The anonymous 19th-century designers and builders of the houses perhaps were the owners themselves or local men with the necessary skills who helped out their neighbors. It is known that Daniel Calhoun was a master carpenter who in addition to building his own home (119 Calhoun Street) did other work such as the interior of the Congregational Church on Washington Green. Little is known of A.H. Pierce, who is credited with the Italianate house at 214 Calhoun Street, but the restoration architect of the 1920s, Richard Henry Dana, Jr. (1879-1933), grandson of authors Richard Henry Dana and Henry Wadsworth Longfellow, was well-known. He eventually took up residence, and became professionally active, in Washington. He designed the Topsmead Estate in Litchfield, which is listed on the National Register of Historic Places.
New construction in the 20th century has been modest in quantity and generally restrained in design, leaving the integrity of the Calhoun-Ives Historic District intact both with respect to its architecture and its agricultural landscape of undisturbed farmland, fields, vistas, and wooded hills which are chief character-defining features of the resource.

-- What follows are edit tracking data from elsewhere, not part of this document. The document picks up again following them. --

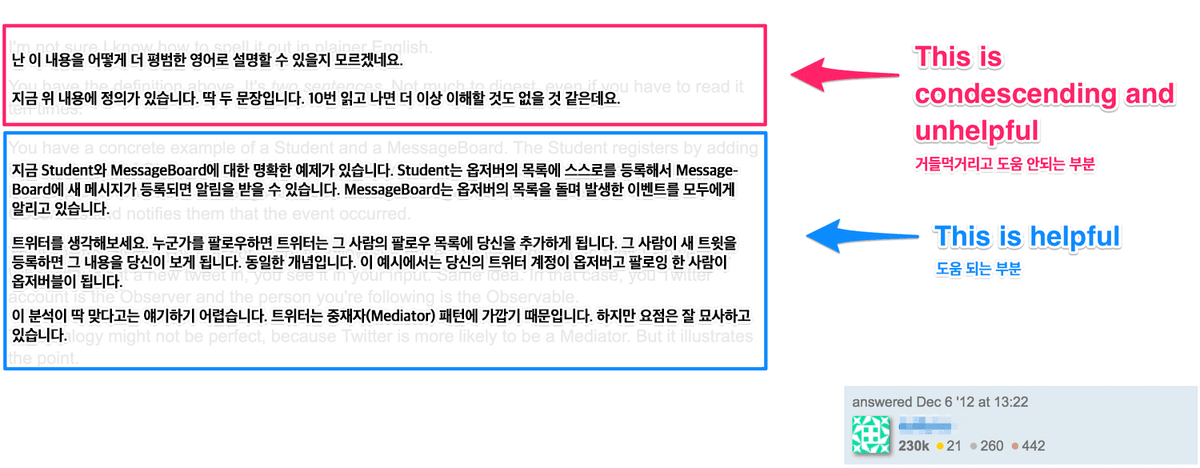
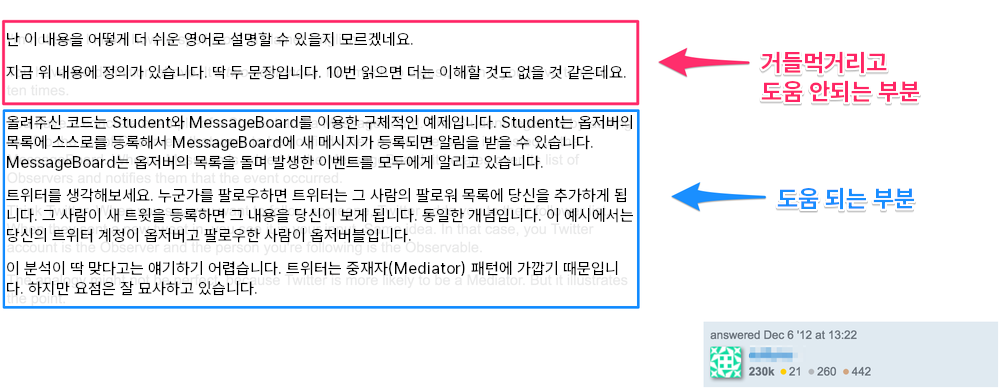
📝 Edit tech-has-a-toxic-tone-problem-let-s-fix-it: revise translation

diff --git a/_posts/2023-05-21-tech-has-a-toxic-tone-problem-let-s-fix-it.md b/_posts/2023-05-21-tech-has-a-toxic-tone-problem-let-s-fix-it.md
@@ -1,14 +1,14 @@
 ---
 layout: post
 title: "기술 업계의 독성 말투 문제, 고칩시다! (임시 업로드)"
-edited_at: 2023-11-25
+edited_at: 2025-01-24
 tags:
 - 문화
 - 번역
 - 임시
 ---
 
-*이 글은 April Wensel님의 [Tech has a Toxic Tone Problem — Let's Fix It!](https://compassionatecoding.com/blog/2016/8/25/tech-has-a-toxic-tone-problemlets-fix-it/)의 [edykim님 번역본](https://edykim.com/ko/post/tech-has-a-toxic-tone-problem-lets-fix-it/)을 수정한 번역본으로, edykim님의 사정상 원본에 반영되기 전까지 임시로 잇창명 개발 블로그에 게시합니다. 역시 잇창명의 사정상 이미지 내용은 번역하지 못했고, 대신 바로 아래에 바뀔 내용을 부연 설명합니다. edykim님의 블로그에 반영되면 이 글은 삭제한 뒤 원본 링크만 남길 예정입니다.*
+*이 글은 April Wensel님의 [Tech has a Toxic Tone Problem — Let's Fix It!](https://compassionatecoding.com/blog/2016/8/25/tech-has-a-toxic-tone-problemlets-fix-it/)의 [edykim님 번역본](https://edykim.com/ko/post/tech-has-a-toxic-tone-problem-lets-fix-it/)을 수정한 번역본으로, edykim님의 사정상 원본에 반영되기 전까지 임시로 잇창명 개발 블로그에 게시합니다. edykim님의 블로그에 반영되면 이 글은 삭제한 뒤 원본 링크만 남길 예정입니다.*
 
 *원본 글을 작성해 주신 April Wensel님과 해당 글을 번역해 주시고 번역 개선을 흔쾌히 허락해 주신 edykim님께 감사드립니다.*
 
@@ -38,17 +38,9 @@ tags:
 
 또한 많은 엔지니어가 마케팅, 영업, 제품, 고객 응대 직군에게, 그리고 이들에 대해 말하는 방식에서도 이를 알 수 있습니다. 특히 이들을 "비개발자(non-technical)"라고 부르면서 이들의 의견을 묵살할 때 더 잘 드러나며, 이는 제가 이 단어를 [아예 사용하지 말아야 한다고 생각하는 이유](https://compassionatecoding.com/blog/2019/4/17/if-you-can-use-a-fork-youre-technical)이기도 합니다.
 
-이런 거들먹거리는 태도는 항상 노골적으로 드러나지 않습니다. 다음 예제는 조금 교묘합니다. 누군가 [스택오버플로우에 남긴 질문](http://stackoverflow.com/q/13744450)인데 온라인에서 한참 검색하기도 했지만, 이해에 어려움이 있어서 *옵저버*와 *옵저버블*의 차이점이 무엇인지 물어봤습니다. 다음 답변은 100회 이상의 투표를 받은 답변입니다.
+이런 거들먹거리는 태도는 항상 노골적으로 드러나지 않습니다. 다음 예제는 조금 교묘합니다. 누군가 [스택오버플로우에 남긴 질문](http://stackoverflow.com/q/13744450)인데 온라인에서 한참 검색하기도 했지만, 이해에 어려움이 있어서 *옵저버*와 *옵저버블*의 차이점이 무엇인지 물어봤습니다. 다음 답변은 100회 이상의 최다 추천을 받은 답변입니다.
 
 ![거들먹거리고 도움 안되는 부분: 난 이 내용을 어떻게 더 쉬운 영어로 설명할 수 있을지 모르겠네요. 지금 위 내용에 정의가 있습니다. 딱 두 문장입니다. 10번 읽고 나면 더 이상 이해할 것도 없을 것 같은데요. 도움 되는 부분: 올려주신 코드는 Student와 MessageBoard를 이용한 구체적인 예제입니다. Student는 옵저버의 목록에 스스로를 등록해서 MessageBoard에 새 메시지가 등록되면 알림을 받을 수 있습니다. MessageBoard는 옵저버의 목록을 돌며 발생한 이벤트를 모두에게 알리고 있습니다. 트위터를 생각해보세요. 누군가를 팔로우하면 트위터는 그 사람의 팔로워 목록에 당신을 추가하게 됩니다. 그 사람이 새 트윗을 등록하면 그 내용을 당신이 보게 됩니다. 동일한 개념입니다. 이 예시에서는 당신의 트위터 계정이 옵저버고 팔로우한 사람이 옵저버블입니다. 이 분석이 딱 맞다고는 얘기하기 어렵습니다. 트위터는 중재자(Mediator) 패턴에 가깝기 때문입니다. 하지만 요점은 잘 묘사하고 있습니다.](/assets/post-images/toxic-tone-stack-overflow-answer.png)
-
-*역자 주: 위 이미지 텍스트의 변경점은 다음과 같습니다. 바뀐 부분을 **굵은** 글씨로 표시했습니다.*
-
-> 난 이 내용을 어떻게 더 **쉬운** 영어로 설명할 수 있을지 모르겠네요. (...)
->
-> **올려주신 코드는 Student와 MessageBoard를 이용한 구체적인 예제입니다.** Student는 옵저버의 목록에 스스로를 등록해서 (...)
->
-> 트위터를 생각해보세요. 누군가를 팔로우하면 트위터는 그 사람의 **팔로워** 목록에 당신을 추가하게 됩니다. (...) 이 예시에서는 당신의 트위터 계정이 옵저버고 **팔로우한** 사람이 옵저버블입니다. (...)
 
 읽기 좋게 거들먹거리는 부분을 가져왔습니다.
 
@@ -120,8 +112,6 @@ tags:
 기계적 말투는 피드백을 전달하는 과정에서도 문제입니다. 직접적인 피드백을 좋아한다고 여러 차례 언급한 디자이너와 함께 협업한다고 상상해봅시다. 이 디자이너는 지금 함께 작업하고 있는 반려동물 관리 앱의 가장 최근 목업(mockup)에 대해 조언을 구했습니다. 사용자의 반려동물 정보를 볼 수 있는 상세 페이지를 만들고 있었습니다. 이 목업에는 디자이너의 고양이, 닐에 대한 통계가 표시되고 있습니다. 페이지 상단에는 "나"라는 제목이 붙어 있습니다. 대략 다음 같은 화면이지만 훨씬 멋지다고 생각해봅시다.
 
 ![반려동물 관리 앱의 목업 이미지. '나'라는 제목 아래에 고양이 이미지와 꺾은선그래프가 있다.](/assets/post-images/toxic-tone-mockup.png)
-
-*역자 주: 위 이미지의 제목을 "당신"에서 "나"로 수정했으며, 아직 이미지에 반영되지 않았습니다.*
 
 이 디자인을 본 후에 시나리오를 논리적으로 생각해보면 이렇게 말하게 될 겁니다. "이 화면의 제목은 반려동물에 대한 하위 페이지라면 적어도 '내 고양이' 또는 '내 반려동물' 아니면 '닐'이 되어야 하지 않나요?" 논리적이기도 하고 제목이 페이지 가장 위에 있으니 가장 먼저 보이기도 하니 이런 지적을 가장 먼저 할 수 있을 겁니다.
 
@@ -229,4 +219,4 @@ tags:
 
 그러므로 진보적인 관점에서, 불필요하고 자아 중심적인 부정성 때문에 다른 누군가가 겁먹지 않도록 조심합시다.
 
-[^tn-egoless-programming]: [Egoless programming](https://en.wikipedia.org/wiki/Egoless_programming). 소프트웨어의 품질에 집중하기 위해 개인적인 요인을 최소화하는 프로그래밍 방법론.
+[^tn-egoless-programming]: (역자 주) [Egoless programming](https://en.wikipedia.org/wiki/Egoless_programming). 소프트웨어의 품질에 집중하기 위해 개인적인 요인을 최소화하는 프로그래밍 방법론.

Jay Dippel, Director of Farmland Preservation Program, State of Connecticut, conversation, May 19, 1995.
Alison Gilchrist, Calhoun-Ives Street Historic District Study Report (Washington, Connecticut: Washington Historic District Commission, 1989).
Town of Washington Assessor's field cards and maps.
† David F. Ransom, consultant and John Herzan, Connecticut Historical Commission, Calhoun-Ives Historic District, Washington Depot, Connecticut, nomination document, 1995, National Park Service, National Register of Historic Places, Washington, D.C.